▶ Task inputs:

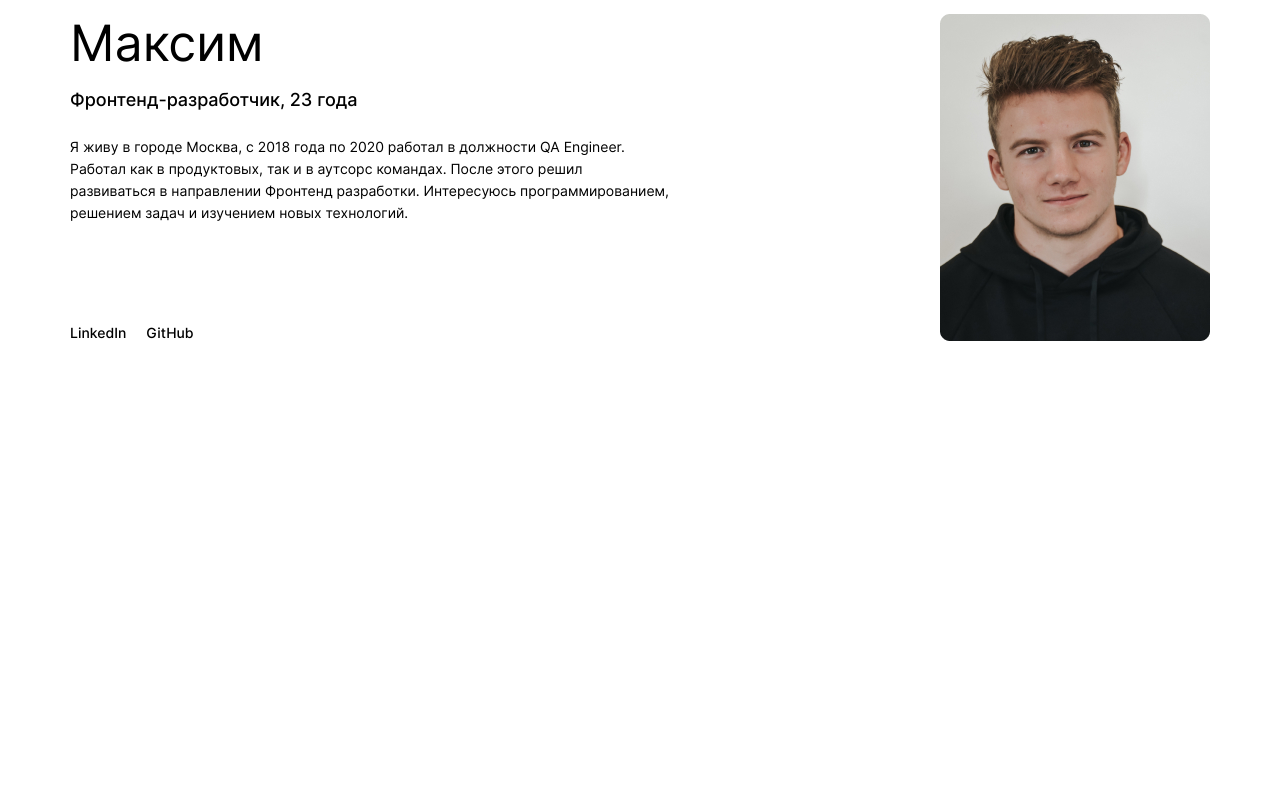
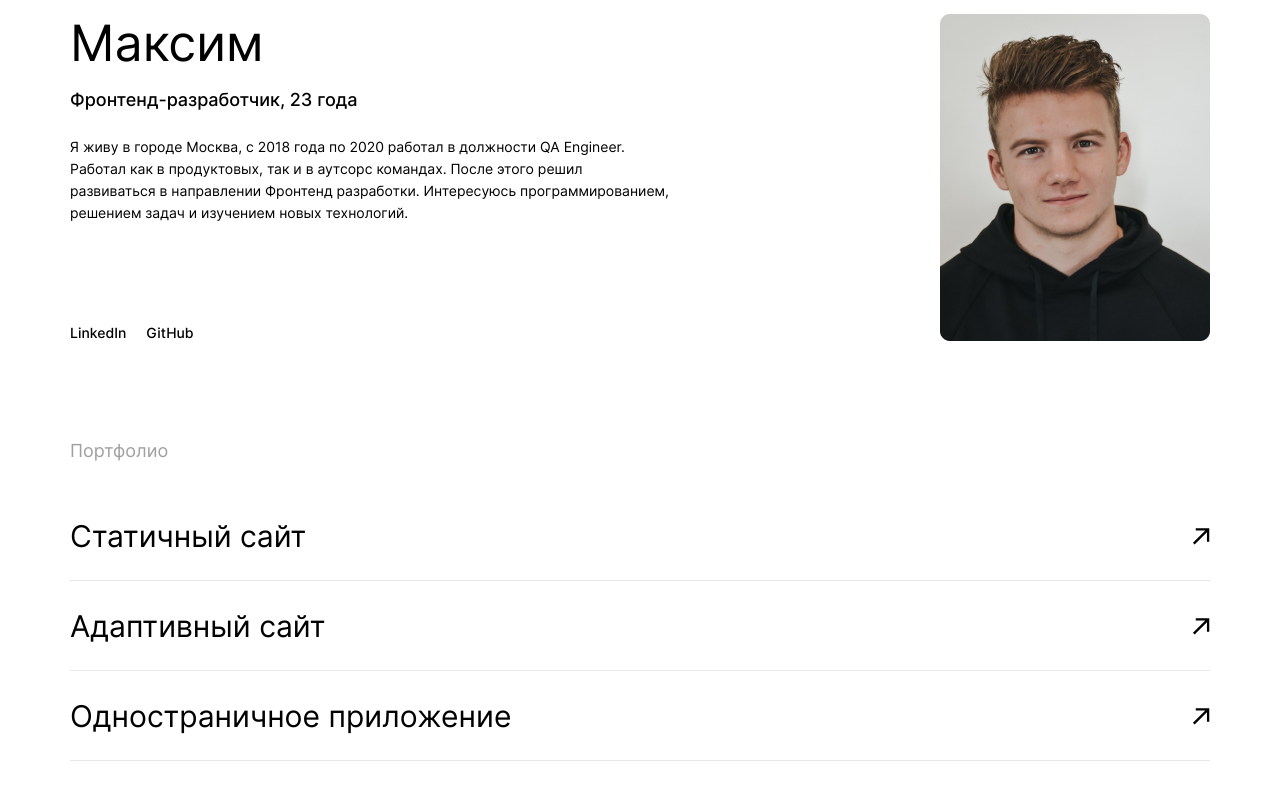
Before and after one commit to MaksimPozharskiy/movies-explorer-frontend, a React (Create React App) app: page / in a window 1280 px wide. Shown: the part 2181-2981 px from the top of the page. Before the commit the page ends 2722 px from the top, so only its background shows below. Built offline with nearby package versions, Linux system fonts and the light colour scheme.

Commit message:
feat: сверстать компонент Portfolio

```diff
--- a/src/components/AboutMe/AboutMe.css
+++ b/src/components/AboutMe/AboutMe.css
@@ -24,6 +24,7 @@
 .about-me__wrap {
   display: flex;
   justify-content: space-between;
+  padding-bottom: 100px;
 }
 
 .about-me__name {
--- a/src/components/AboutMe/AboutMe.jsx
+++ b/src/components/AboutMe/AboutMe.jsx
@@ -1,6 +1,6 @@
 import React from "react";
 import photo from "../../images/student-photo.jpg";
-// import Portfolio from '../Portfolio/Portfolio';
+import Portfolio from '../Portfolio/Portfolio';
 
 import "./AboutMe.css";
 
@@ -27,7 +27,7 @@ function AboutMe() {
           </div>
           <img className="about-me__photo" src={photo} alt="Фото студента" />
         </div>
-        {/* <Portfolio /> */}
+        <Portfolio />
       </div>
     </section>
   )
--- a/src/components/Portfolio/Portfolio.css
+++ b/src/components/Portfolio/Portfolio.css
@@ -0,0 +1,41 @@
+.portfolio {
+
+}
+
+.portfolio__title {
+  margin: 0 0 50px;
+
+  color: #A0A0A0;
+  font-size: 18px;
+  font-weight: 400;
+  line-height: 20px;
+}
+
+.portfolio__projects {
+  display: flex;
+  flex-direction: column;
+  row-gap: 20px;
+  margin: 0;
+  padding: 0;
+}
+
+.portfolio__project {
+  display: flex;
+  justify-content: space-between;
+  align-items: center;
+  list-style: none;
+  padding-bottom: 19px;
+  border-bottom: solid 1px #E8E8E8;
+}
+
+.portfolio__name {
+  margin: 0;
+
+  color: #000;
+  font-size: 30px;
+  font-weight: 400;
+  line-height: 50px;
+}
+
+.portfolio__icon {
+}
--- a/src/components/Portfolio/Portfolio.jsx
+++ b/src/components/Portfolio/Portfolio.jsx
@@ -0,0 +1,32 @@
+import React from "react";
+import "./Portfolio.css";
+
+function Portfolio() {
+  return (
+    <div className="portfolio">
+      <h4 className="portfolio__title">Портфолио</h4>
+      <ul className="portfolio__projects">
+        <li className="portfolio__project">
+          <p className="portfolio__name">Статичный сайт</p>
+          <svg className="portfolio__icon" width="18" height="17" viewBox="0 0 18 17" fill="none" xmlns="http://www.w3.org/2000/svg">
+            <path d="M2.60653 16.5241L14.9645 4.14489L14.9432 13.6903H17.2656V0.181818H3.77841L3.7571 2.48295H13.3026L0.944603 14.8622L2.60653 16.5241Z" fill="black" />
+          </svg>
+        </li>
+        <li className="portfolio__project">
+          <p className="portfolio__name">Адаптивный сайт</p>
+          <svg className="portfolio__icon" width="18" height="17" viewBox="0 0 18 17" fill="none" xmlns="http://www.w3.org/2000/svg">
+            <path d="M2.60653 16.5241L14.9645 4.14489L14.9432 13.6903H17.2656V0.181818H3.77841L3.7571 2.48295H13.3026L0.944603 14.8622L2.60653 16.5241Z" fill="black" />
+          </svg>
+        </li>
+        <li className="portfolio__project">
+          <p className="portfolio__name">Одностраничное приложение</p>
+          <svg className="portfolio__icon" width="18" height="17" viewBox="0 0 18 17" fill="none" xmlns="http://www.w3.org/2000/svg">
+            <path d="M2.60653 16.5241L14.9645 4.14489L14.9432 13.6903H17.2656V0.181818H3.77841L3.7571 2.48295H13.3026L0.944603 14.8622L2.60653 16.5241Z" fill="black" />
+          </svg>
+        </li>
+      </ul>
+    </div>
+  )
+}
+
+export default Portfolio;
```
Also changed, not shown: src/images/project-icon.svg (added).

▶ Work task: If an entry contains an image, please omit that image and print everything else verbatim.

▶ Answer section:
Before and after one commit to MaksimPozharskiy/movies-explorer-frontend, a React (Create React App) app: page / in a window 1280 px wide. Shown: the part 2181-2981 px from the top of the page. Before the commit the page ends 2722 px from the top, so only its background shows below. Built offline with nearby package versions, Linux system fonts and the light colour scheme.

Commit message:
feat: сверстать компонент Portfolio

```diff
--- a/src/components/AboutMe/AboutMe.css
+++ b/src/components/AboutMe/AboutMe.css
@@ -24,6 +24,7 @@
 .about-me__wrap {
   display: flex;
   justify-content: space-between;
+  padding-bottom: 100px;
 }
 
 .about-me__name {
--- a/src/components/AboutMe/AboutMe.jsx
+++ b/src/components/AboutMe/AboutMe.jsx
@@ -1,6 +1,6 @@
 import React from "react";
 import photo from "../../images/student-photo.jpg";
-// import Portfolio from '../Portfolio/Portfolio';
+import Portfolio from '../Portfolio/Portfolio';
 
 import "./AboutMe.css";
 
@@ -27,7 +27,7 @@ function AboutMe() {
           </div>
           <img className="about-me__photo" src={photo} alt="Фото студента" />
         </div>
-        {/* <Portfolio /> */}
+        <Portfolio />
       </div>
     </section>
   )
--- a/src/components/Portfolio/Portfolio.css
+++ b/src/components/Portfolio/Portfolio.css
@@ -0,0 +1,41 @@
+.portfolio {
+
+}
+
+.portfolio__title {
+  margin: 0 0 50px;
+
+  color: #A0A0A0;
+  font-size: 18px;
+  font-weight: 400;
+  line-height: 20px;
+}
+
+.portfolio__projects {
+  display: flex;
+  flex-direction: column;
+  row-gap: 20px;
+  margin: 0;
+  padding: 0;
+}
+
+.portfolio__project {
+  display: flex;
+  justify-content: space-between;
+  align-items: center;
+  list-style: none;
+  padding-bottom: 19px;
+  border-bottom: solid 1px #E8E8E8;
+}
+
+.portfolio__name {
+  margin: 0;
+
+  color: #000;
+  font-size: 30px;
+  font-weight: 400;
+  line-height: 50px;
+}
+
+.portfolio__icon {
+}
--- a/src/components/Portfolio/Portfolio.jsx
+++ b/src/components/Portfolio/Portfolio.jsx
@@ -0,0 +1,32 @@
+import React from "react";
+import "./Portfolio.css";
+
+function Portfolio() {
+  return (
+    <div className="portfolio">
+      <h4 className="portfolio__title">Портфолио</h4>
+      <ul className="portfolio__projects">
+        <li className="portfolio__project">
+          <p className="portfolio__name">Статичный сайт</p>
+          <svg className="portfolio__icon" width="18" height="17" viewBox="0 0 18 17" fill="none" xmlns="http://www.w3.org/2000/svg">
+            <path d="M2.60653 16.5241L14.9645 4.14489L14.9432 13.6903H17.2656V0.181818H3.77841L3.7571 2.48295H13.3026L0.944603 14.8622L2.60653 16.5241Z" fill="black" />
+          </svg>
+        </li>
+        <li className="portfolio__project">
+          <p className="portfolio__name">Адаптивный сайт</p>
+          <svg className="portfolio__icon" width="18" height="17" viewBox="0 0 18 17" fill="none" xmlns="http://www.w3.org/2000/svg">
+            <path d="M2.60653 16.5241L14.9645 4.14489L14.9432 13.6903H17.2656V0.181818H3.77841L3.7571 2.48295H13.3026L0.944603 14.8622L2.60653 16.5241Z" fill="black" />
+          </svg>
+        </li>
+        <li className="portfolio__project">
+          <p className="portfolio__name">Одностраничное приложение</p>
+          <svg className="portfolio__icon" width="18" height="17" viewBox="0 0 18 17" fill="none" xmlns="http://www.w3.org/2000/svg">
+            <path d="M2.60653 16.5241L14.9645 4.14489L14.9432 13.6903H17.2656V0.181818H3.77841L3.7571 2.48295H13.3026L0.944603 14.8622L2.60653 16.5241Z" fill="black" />
+          </svg>
+        </li>
+      </ul>
+    </div>
+  )
+}
+
+export default Portfolio;
```
Also changed, not shown: src/images/project-icon.svg (added).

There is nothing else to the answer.